two, we feel ourselves quiver with the strain and the release.
We are full of these deep, primal body messages that we can't call
thoughts. It is knowing. When fingers slip from ankles, everything,

one, snaps loose. Heart gone nova. Bow fired. The whole spirit
turned into an arrow, shooting upward through an open window, where
it will pierce the sky and drown in the first rain of the season.

 

 

 

 

 

 

Rock Candy

Might have been five or six
when we pulled out your mother's jewelry
from its teakwood cradle.

We freed the jangling sapphires
from their silver manacles, weighing each one,
declaring them delicacies fit for royalty. I said
they had the taste of sunset drowned in the sea.
You thought they were more the tears
of some sentimental dragon.
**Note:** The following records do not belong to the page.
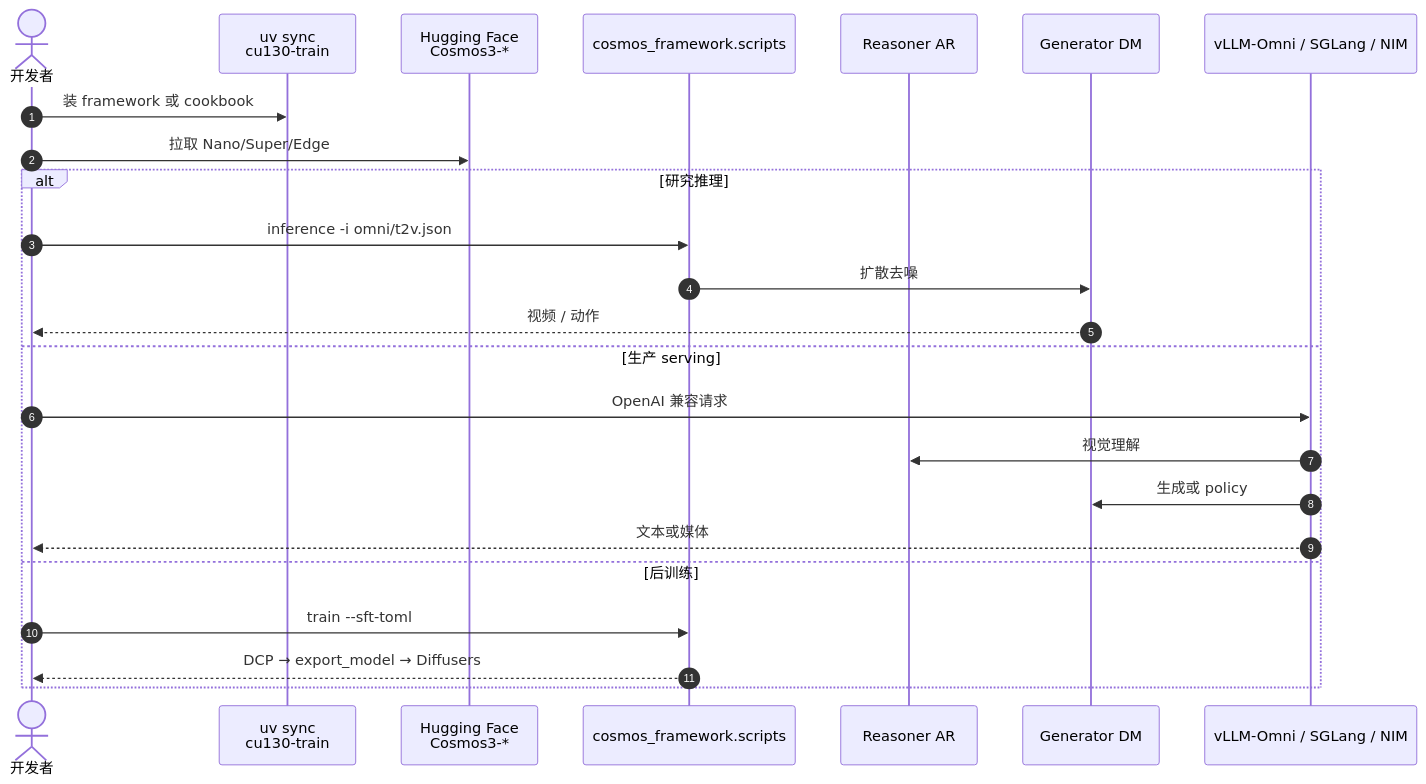
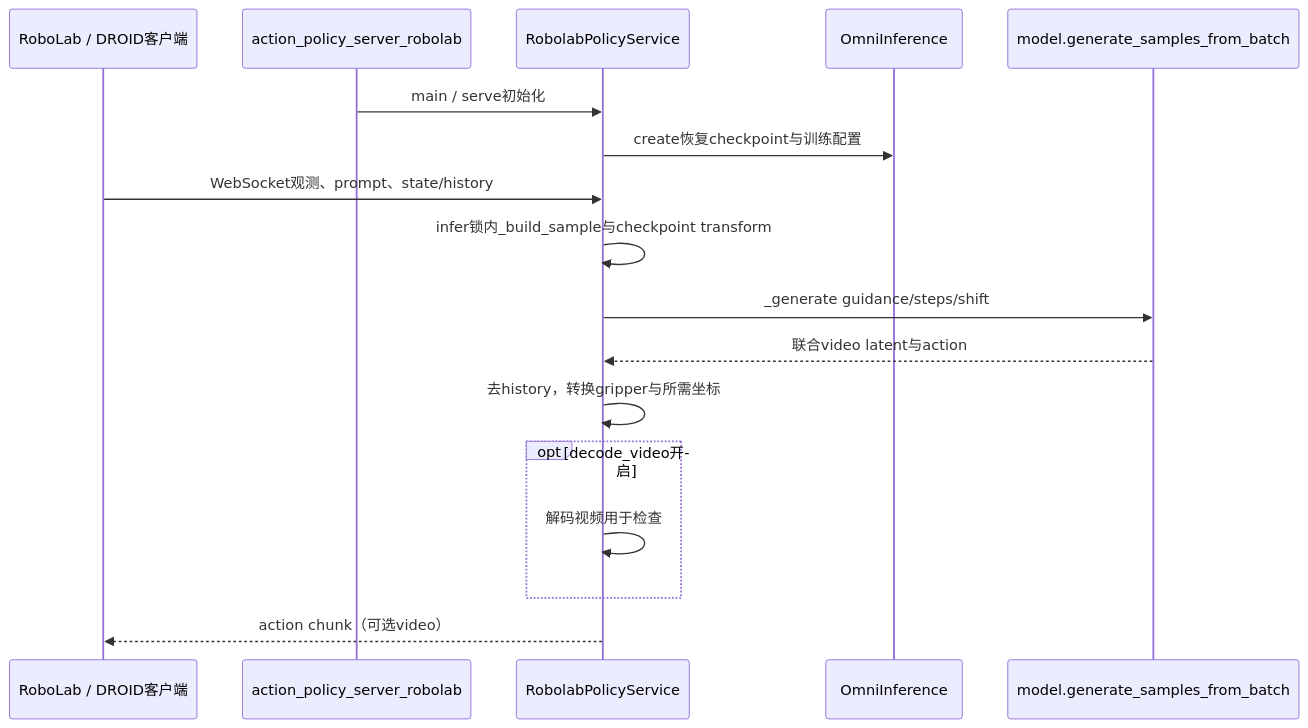
One commit to ImChong/Robotics_Notebooks changed the second of 3 diagrams in wiki/entities/cosmos-3.md. Above: the diagram before and after it, drawn with Mermaid. The commit also changed other lines of this file and 208 other files, not shown here.

Commit message:
[2026-11-14] ingest | roadmap/depth-wam.md — 补齐 WAM 全部节点原文证据与满分健康度

````diff
--- a/wiki/entities/cosmos-3.md
+++ b/wiki/entities/cosmos-3.md
@@ -172,26 +176,19 @@
 ```mermaid
 sequenceDiagram
-    autonumber
-    actor Dev as 开发者
-    participant UV as uv sync<br/>cu130-train
-    participant HF as Hugging Face<br/>Cosmos3-*
-    participant FW as cosmos_framework.scripts
-    participant R as Reasoner AR
-    participant G as Generator DM
-    participant API as vLLM-Omni / SGLang / NIM
-    Dev->>UV: 装 framework 或 cookbook
-    Dev->>HF: 拉取 Nano/Super/Edge
-    alt 研究推理
-      Dev->>FW: inference -i omni/t2v.json
-      FW->>G: 扩散去噪
-      G-->>Dev: 视频 / 动作
-    else 生产 serving
-      Dev->>API: OpenAI 兼容请求
-      API->>R: 视觉理解
-      API->>G: 生成或 policy
-      API-->>Dev: 文本或媒体
-    else 后训练
-      Dev->>FW: train --sft-toml
-      FW-->>Dev: DCP → export_model → Diffusers
-    end
+  participant C as RoboLab / DROID客户端
+  participant S as action_policy_server_robolab
+  participant P as RobolabPolicyService
+  participant I as OmniInference
+  participant M as model.generate_samples_from_batch
+  S->>P: main / serve初始化
+  P->>I: create恢复checkpoint与训练配置
+  C->>P: WebSocket观测、prompt、state/history
+  P->>P: infer锁内_build_sample与checkpoint transform
+  P->>M: _generate guidance/steps/shift
+  M-->>P: 联合video latent与action
+  P->>P: 去history，转换gripper与所需坐标
+  opt decode_video开启
+    P->>P: 解码视频用于检查
+  end
+  P-->>C: action chunk（可选video）
 ```
````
Amethysts had a forbidding grape pungency.
Emeralds were the crystallized blood of apples
pregnant with the summer heat.
One opal pried loose from its brass suspenders
was a single, perfect drop of unicorn milk.

She found us there with the juices of the earth
tarnishing our chins, and later,
we couldn't explain just what it was we had done.
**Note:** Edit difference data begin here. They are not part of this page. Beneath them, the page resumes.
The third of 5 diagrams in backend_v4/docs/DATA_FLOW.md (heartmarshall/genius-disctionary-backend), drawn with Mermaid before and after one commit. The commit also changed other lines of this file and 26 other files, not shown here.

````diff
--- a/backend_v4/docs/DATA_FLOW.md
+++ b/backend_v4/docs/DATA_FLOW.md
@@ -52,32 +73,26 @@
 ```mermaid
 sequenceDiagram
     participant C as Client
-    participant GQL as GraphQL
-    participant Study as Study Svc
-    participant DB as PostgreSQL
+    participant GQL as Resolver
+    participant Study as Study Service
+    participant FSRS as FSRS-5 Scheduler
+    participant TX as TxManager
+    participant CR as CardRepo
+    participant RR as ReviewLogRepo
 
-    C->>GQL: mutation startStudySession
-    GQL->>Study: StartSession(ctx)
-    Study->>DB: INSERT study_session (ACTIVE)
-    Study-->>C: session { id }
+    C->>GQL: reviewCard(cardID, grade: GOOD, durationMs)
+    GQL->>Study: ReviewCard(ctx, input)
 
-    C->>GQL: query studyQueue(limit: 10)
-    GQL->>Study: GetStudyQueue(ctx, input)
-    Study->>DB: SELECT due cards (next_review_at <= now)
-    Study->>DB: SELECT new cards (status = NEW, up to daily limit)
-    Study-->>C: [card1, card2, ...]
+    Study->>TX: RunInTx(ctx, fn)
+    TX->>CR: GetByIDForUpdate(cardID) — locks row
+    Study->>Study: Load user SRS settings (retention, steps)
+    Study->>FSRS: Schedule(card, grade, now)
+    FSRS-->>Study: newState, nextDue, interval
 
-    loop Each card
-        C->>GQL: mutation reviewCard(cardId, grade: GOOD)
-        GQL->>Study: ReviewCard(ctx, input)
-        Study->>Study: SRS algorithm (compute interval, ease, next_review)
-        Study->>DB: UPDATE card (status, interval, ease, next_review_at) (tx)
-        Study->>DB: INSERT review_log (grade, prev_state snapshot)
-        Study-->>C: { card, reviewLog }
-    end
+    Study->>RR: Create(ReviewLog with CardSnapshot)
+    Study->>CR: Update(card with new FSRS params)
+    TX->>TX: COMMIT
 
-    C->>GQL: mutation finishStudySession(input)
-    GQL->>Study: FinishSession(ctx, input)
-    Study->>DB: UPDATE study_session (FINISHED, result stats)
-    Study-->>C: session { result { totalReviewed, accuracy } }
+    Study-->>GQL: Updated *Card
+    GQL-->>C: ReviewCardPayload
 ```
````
But we had cracked the dreams of conquistadors
between bicuspids. We dug out wealth
with toothpicks. Rivulets of geological honey
tumbled down our throats,
and every motion of our bodies became precious.

 

 

 

 

 

Stovetop Dream

Steam climbs out of the kettle with its thirty-odd limbs,
leaves hot blue whips of condensation down the sides. I ask,
what do you think you're doing, and it says, terribly sorry.
But I have an appointment elsewhere. I am having

lunch with my cousin, who is the smell before a thunderstorm
hanging over you like a canyon wall.
Its voice leans.
For water vapor, it is very polite, and so I do not begrudge
its going. But now I am left with cooling water and a handheld

ceramic well with a teabag child at the bottom, dissolute, dry.
Memories of steam give the water just a bit of heat. But
it does nothing but make darjeeling uncomfortable.
I am sorry about this, I say, for so many things. My cravings.

The fickleness of thermodynamics. Tepidity. The teabag only
moans a long hollow eeee and I can't tell what it's letting out.
Maybe its own dreams; maybe confessions; maybe we
are one long chain of apologies, the steam, the tea, and me.

 

 

  

 

 

The Lunar Eclipse

 

We watch them hoist the moon up from the basement

with arm-thick ropes. She leaves furrows in the sky,

deep wounds that vanish beneath a swift nightrise

where Betelgeuse rolls like a red marble

and the Pleiades can hide all their sisterhood.

They draw the moon behind their chariots to the peak.

She teeters. She topples from an impossible height.

Our throats have grown hoarse in the cold with waiting

and singing the name of Luna. She is

immersing herself in a bath of carved shadows,

blushing a demure, desert pink.

We cannot call her disloyal for a

well-deserved break: this is no slight against our need

for illumination across the dumbfounded world.

This is her stepping out for a cigarette. This is

when everyone ought to be asleep,

and it’s us with our cloaks and daggers and candles

bothering about her journeys.

She squeezes her big body behind that blood-rose veil

to get a little bit of privacy from her glaring companions.

Once in a while, she tires of sunchasing.

Her decisions are the engine of change: and when she

declares her intermission, we applaud and murmur,

what a performance this is so far.

 

 

Joseph Harker is the pseudonym of a vagrant twentysomething from the East Coast of the US. When not wandering from city to city and getting up to mischief, he writes poems whenever he can. You can see his work in both print and online journals, such as Bolts of Silk, Ganymede, and Qarrtsiluni, but it's easiest to find him at his blog, http://namingconstellations.wordpress.com. So far, his summer has been all right.

Copyright 2011  Chantarelle's Notebook